If the “platform-holder specific version of the same console” idea happens, maybe each publisher could run their own individual severs. E.g: Sony runs the Uncharted 3 servers, EA runs the Madden 2015 ones, Nintendo the Animal Crossing ones etc etc.

-/+ OK Ideas -/+

+/- As there would no longer be any “exclusives”, this could put off the big guns from ever adopting anything reaching a one-console idea.
At this point I’d still go for something like each system having or requiring a publisher-specific peripheral or monthly subscription to use their network or something else that means you have to give them (and only them) money to play “their” games.

+/- Although even with this half-baked plan, just buying a specific controller or subscription would be a hell of a lot better than buying an entire system for each game, no?
If that ever did take off, it would be great to see competition based solely on their online infrastructure, Nintendo would have to step up their game and Microsoft would have to think hard about how much they’d charge.
Likewise, what if Sony’s controller worked better than Microsoft’s when playing a Halo game!

– Bad Ideas –

The worst possible version of the one-console-future would be that the platform holders might force agreement that 1st party titles only work on their respective consoles, full-stop.
This would mean the “one-platform” nature of this new generation idea might only apply to 3rd party titles.
Although, even this terrible idea would be better than what we have now.

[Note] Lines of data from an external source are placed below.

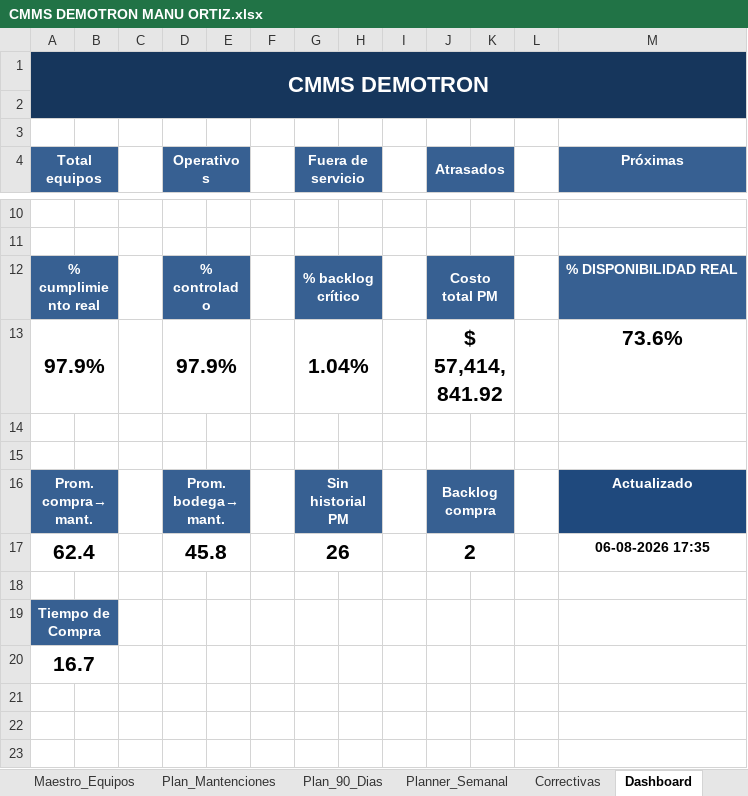
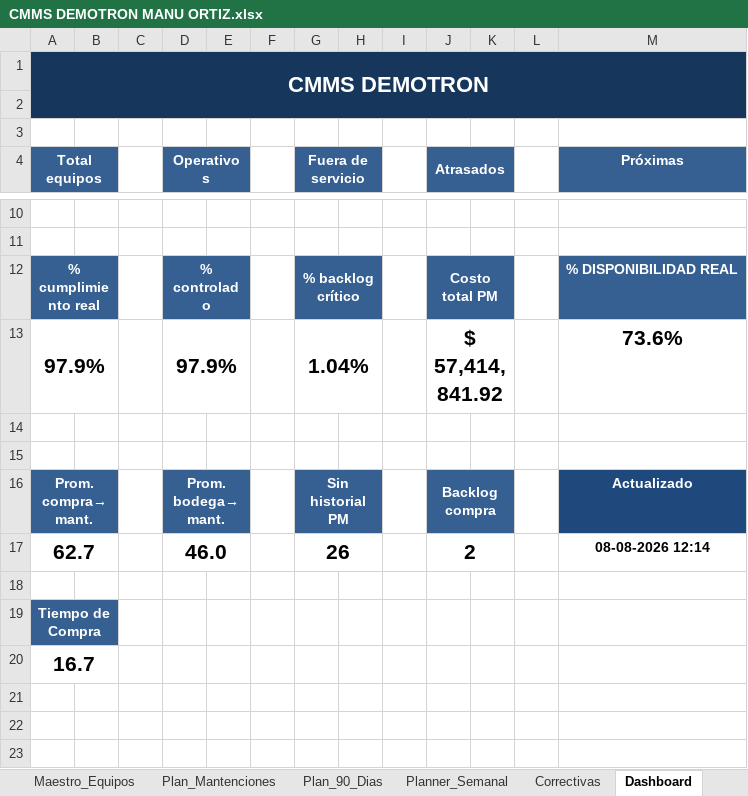
Before and after one commit to manuelortizortiz/cmms-demotron, an Excel workbook: CMMS DEMOTRON MANU ORTIZ.xlsx, sheet Dashboard, drawn as a sheet; only a part is shown, gaps mark what is left out; values as stored, in another font and other column widths than the file's, no borders; charts and pictures and conditional formats not drawn; removed rows and columns are numbered as before the commit, all else as after; the diff names each change by its address in the sheet, - before the commit and + after, or states it on an @@ line.

```diff
--- a/CMMS DEMOTRON MANU ORTIZ.xlsx (sheet Dashboard)
+++ b/CMMS DEMOTRON MANU ORTIZ.xlsx (sheet Dashboard)
-row 17: 62.4 |  |  | 45.8 |  |  | 26 |  |  | 2 |  |  | 06-08-2026 17:35
+row 17: 62.7 |  |  | 46.0 |  |  | 26 |  |  | 2 |  |  | 08-08-2026 12:14
```
Also changed, not shown: sheet Mantenciones, sheet Plan_Mantenciones, sheet Plan_90_Dias, sheet Maestro_Equipos, sheet Repuestos, sheet Recetas_Kits, charts or pictures, Plantilla_Maestro_Filtros_Demotron.xlsx.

One box, everything works

Feel free to let me know what you think of these ideas in the comments section below.

Review: Picross 3D


Picross 3D: by HAL Laboratory / Nintendo
Price: $19.99, £29.99, ¥3,800
Availability: Retail DS Cartridge

+ Pluses +

+ Charmingly simple graphical style makes things easy to understand, cute animations of the objects when you solve the puzzle.

+ Great tutorial to teach you how to play. If you look at Picross and are confused, you won’t be after the first few minutes of play.

+ Over 350 puzzles come pre-loaded, and are accessed via a satisfying level and unlocking structure, which also mixes things up nicely.

+ User creation option lets you design your own puzzles and share them over Nintendo Wi-Fi connection. It is a lot fun and easy to make your own 3D puzzles.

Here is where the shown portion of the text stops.